In their search for myths, our contemporary “storyteller-designers” could not but strive for the pinnacle of the GREAT DESIGNERS OF YESTERYEAR. Many eyes have focused on Charlotte Perriand, a woman, beautiful, brave and genuinely ahead of her time. Cassina has recently re-edited some splendid pieces, including a technological project – the collection of sound-absorbing “President” panels, designed by Philippe Nigro for Caimi Brevetti, figuratively drawn from the great French heroine.

The “Schegge” table, designed by for Valsecchi 1918 references one of the great outsiders of Italian design, Carlo Mollino, with polished irony. One of the few pieces of furniture by the great Nordic designer Tapio Wirkkala (born in 1915, no less), Poltrona Frau’s 1952 low “Bird” table, makes a comeback. Of Frau all the forgotten heroes, or rather the forgotten heroines (one of 2015’s trends is undoubtedly WOMEN DESIGNERS)  this Salone seems to be specifically dedicated to Nanda Vigo, the unconventional fellow traveller of the leading artists of the ’60s-’70s, from Fontana to Manzoni. A few of her pieces, such as Driade’s 1971 “Blocco” pouffe, are making a re-appearance, as is her huge legacy.

It might seem only right and proper to end this review of distinguishing Salone del Mobile 2015 trends with a reference to Expo 2015, which opens ten days after the end of the Salone, and its theme, “Feeding the Planet, Energy for Life.” It seems more pertinent, however, to consider Okwui Enwezor’s theme, “All the World’s Futures”, for the 2015 Venice Biennale, which is basically the underlying theme of the Salone del Mobile in Milan. An event capable of telling every possible story about the future of design in the world.

Photos courtesy Salone del Mobile. Milano

Photo credits:

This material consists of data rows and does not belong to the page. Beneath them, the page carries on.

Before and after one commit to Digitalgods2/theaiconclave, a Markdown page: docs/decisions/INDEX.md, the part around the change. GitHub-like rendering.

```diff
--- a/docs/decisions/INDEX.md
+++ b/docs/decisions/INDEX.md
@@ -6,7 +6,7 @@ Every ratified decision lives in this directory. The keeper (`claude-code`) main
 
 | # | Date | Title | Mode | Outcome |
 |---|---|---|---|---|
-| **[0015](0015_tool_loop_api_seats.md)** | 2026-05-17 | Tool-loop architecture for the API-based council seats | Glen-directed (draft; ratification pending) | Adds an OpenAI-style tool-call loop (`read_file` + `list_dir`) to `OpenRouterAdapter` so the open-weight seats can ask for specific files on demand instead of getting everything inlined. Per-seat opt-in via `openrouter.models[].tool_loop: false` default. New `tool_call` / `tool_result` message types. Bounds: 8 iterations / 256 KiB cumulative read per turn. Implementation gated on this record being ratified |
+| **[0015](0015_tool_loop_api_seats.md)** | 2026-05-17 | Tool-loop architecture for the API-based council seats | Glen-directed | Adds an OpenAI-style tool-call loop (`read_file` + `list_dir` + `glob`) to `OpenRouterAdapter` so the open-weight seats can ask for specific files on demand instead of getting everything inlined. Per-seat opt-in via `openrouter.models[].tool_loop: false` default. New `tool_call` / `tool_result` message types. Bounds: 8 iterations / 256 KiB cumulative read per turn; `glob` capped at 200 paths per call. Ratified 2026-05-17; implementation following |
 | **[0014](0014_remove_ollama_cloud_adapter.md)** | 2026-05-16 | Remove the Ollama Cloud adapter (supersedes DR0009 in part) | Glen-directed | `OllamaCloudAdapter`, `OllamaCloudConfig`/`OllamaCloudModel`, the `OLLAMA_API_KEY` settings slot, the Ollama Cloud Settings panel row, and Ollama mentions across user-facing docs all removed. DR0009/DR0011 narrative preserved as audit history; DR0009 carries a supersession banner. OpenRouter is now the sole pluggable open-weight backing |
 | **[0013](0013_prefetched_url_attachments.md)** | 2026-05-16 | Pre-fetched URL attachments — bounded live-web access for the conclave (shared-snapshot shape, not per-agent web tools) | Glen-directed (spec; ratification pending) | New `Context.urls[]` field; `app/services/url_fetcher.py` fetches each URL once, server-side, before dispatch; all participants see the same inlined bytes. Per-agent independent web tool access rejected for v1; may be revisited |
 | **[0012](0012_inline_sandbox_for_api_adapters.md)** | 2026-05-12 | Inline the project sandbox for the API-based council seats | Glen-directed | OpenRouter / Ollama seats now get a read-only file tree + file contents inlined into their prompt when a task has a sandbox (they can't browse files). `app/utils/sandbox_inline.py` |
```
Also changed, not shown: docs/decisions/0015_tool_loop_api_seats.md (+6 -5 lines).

AM      Andrea Mariani
AR       Alessandro Russotti
CM      Carola Merello
SLV     Saverio Lombardi Vallauri


Photo Gallery:Salone del Mobile. Milano 2015 – Overview and Trends